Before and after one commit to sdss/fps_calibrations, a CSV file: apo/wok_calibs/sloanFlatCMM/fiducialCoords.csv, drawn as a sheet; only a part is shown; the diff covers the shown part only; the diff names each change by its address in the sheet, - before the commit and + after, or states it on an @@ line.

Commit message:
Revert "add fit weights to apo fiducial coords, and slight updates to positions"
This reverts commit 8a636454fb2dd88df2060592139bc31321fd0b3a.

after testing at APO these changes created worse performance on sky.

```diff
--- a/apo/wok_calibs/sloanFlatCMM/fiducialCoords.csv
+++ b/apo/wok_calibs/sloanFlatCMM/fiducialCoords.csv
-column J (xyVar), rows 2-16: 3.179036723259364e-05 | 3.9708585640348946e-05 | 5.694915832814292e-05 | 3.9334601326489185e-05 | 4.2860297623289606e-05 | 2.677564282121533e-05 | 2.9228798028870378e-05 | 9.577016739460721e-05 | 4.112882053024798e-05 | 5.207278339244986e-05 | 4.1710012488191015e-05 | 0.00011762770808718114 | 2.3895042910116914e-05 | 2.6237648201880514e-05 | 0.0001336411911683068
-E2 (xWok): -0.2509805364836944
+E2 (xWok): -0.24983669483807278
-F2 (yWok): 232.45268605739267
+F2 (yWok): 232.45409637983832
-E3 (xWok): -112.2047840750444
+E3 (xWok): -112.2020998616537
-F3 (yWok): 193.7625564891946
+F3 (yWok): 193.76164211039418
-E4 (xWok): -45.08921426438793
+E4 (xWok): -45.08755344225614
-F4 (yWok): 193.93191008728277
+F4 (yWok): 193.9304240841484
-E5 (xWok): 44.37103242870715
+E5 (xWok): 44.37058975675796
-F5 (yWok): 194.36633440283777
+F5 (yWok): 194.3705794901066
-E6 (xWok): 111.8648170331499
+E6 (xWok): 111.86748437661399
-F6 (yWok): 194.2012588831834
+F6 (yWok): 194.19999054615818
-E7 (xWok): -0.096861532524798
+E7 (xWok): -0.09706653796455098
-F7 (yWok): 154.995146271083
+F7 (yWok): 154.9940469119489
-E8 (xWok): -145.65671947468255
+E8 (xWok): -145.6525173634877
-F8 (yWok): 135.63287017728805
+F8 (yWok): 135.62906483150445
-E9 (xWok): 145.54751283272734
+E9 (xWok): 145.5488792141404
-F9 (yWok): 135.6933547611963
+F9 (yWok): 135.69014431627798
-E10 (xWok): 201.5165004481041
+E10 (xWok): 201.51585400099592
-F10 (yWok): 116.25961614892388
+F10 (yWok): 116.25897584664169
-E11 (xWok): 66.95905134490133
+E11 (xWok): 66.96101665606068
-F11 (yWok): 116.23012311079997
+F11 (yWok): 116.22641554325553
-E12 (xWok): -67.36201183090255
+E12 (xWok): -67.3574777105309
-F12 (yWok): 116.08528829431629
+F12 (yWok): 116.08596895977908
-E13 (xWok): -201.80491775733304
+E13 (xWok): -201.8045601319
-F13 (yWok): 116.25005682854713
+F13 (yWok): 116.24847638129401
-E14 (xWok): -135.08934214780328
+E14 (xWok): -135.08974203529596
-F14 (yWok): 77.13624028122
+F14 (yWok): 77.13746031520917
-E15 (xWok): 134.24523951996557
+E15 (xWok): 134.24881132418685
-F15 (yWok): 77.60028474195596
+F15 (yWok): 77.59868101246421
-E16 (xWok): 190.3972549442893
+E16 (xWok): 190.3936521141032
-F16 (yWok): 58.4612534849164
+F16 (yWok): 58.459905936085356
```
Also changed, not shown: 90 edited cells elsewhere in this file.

******************************

From the material above, copy every line that has the word "shown" in it.

Before and after one commit to sdss/fps_calibrations, a CSV file: apo/wok_calibs/sloanFlatCMM/fiducialCoords.csv, drawn as a sheet; only a part is shown; the diff covers the shown part only; the diff names each change by its address in the sheet, - before the commit and + after, or states it on an @@ line.
Also changed, not shown: 90 edited cells elsewhere in this file.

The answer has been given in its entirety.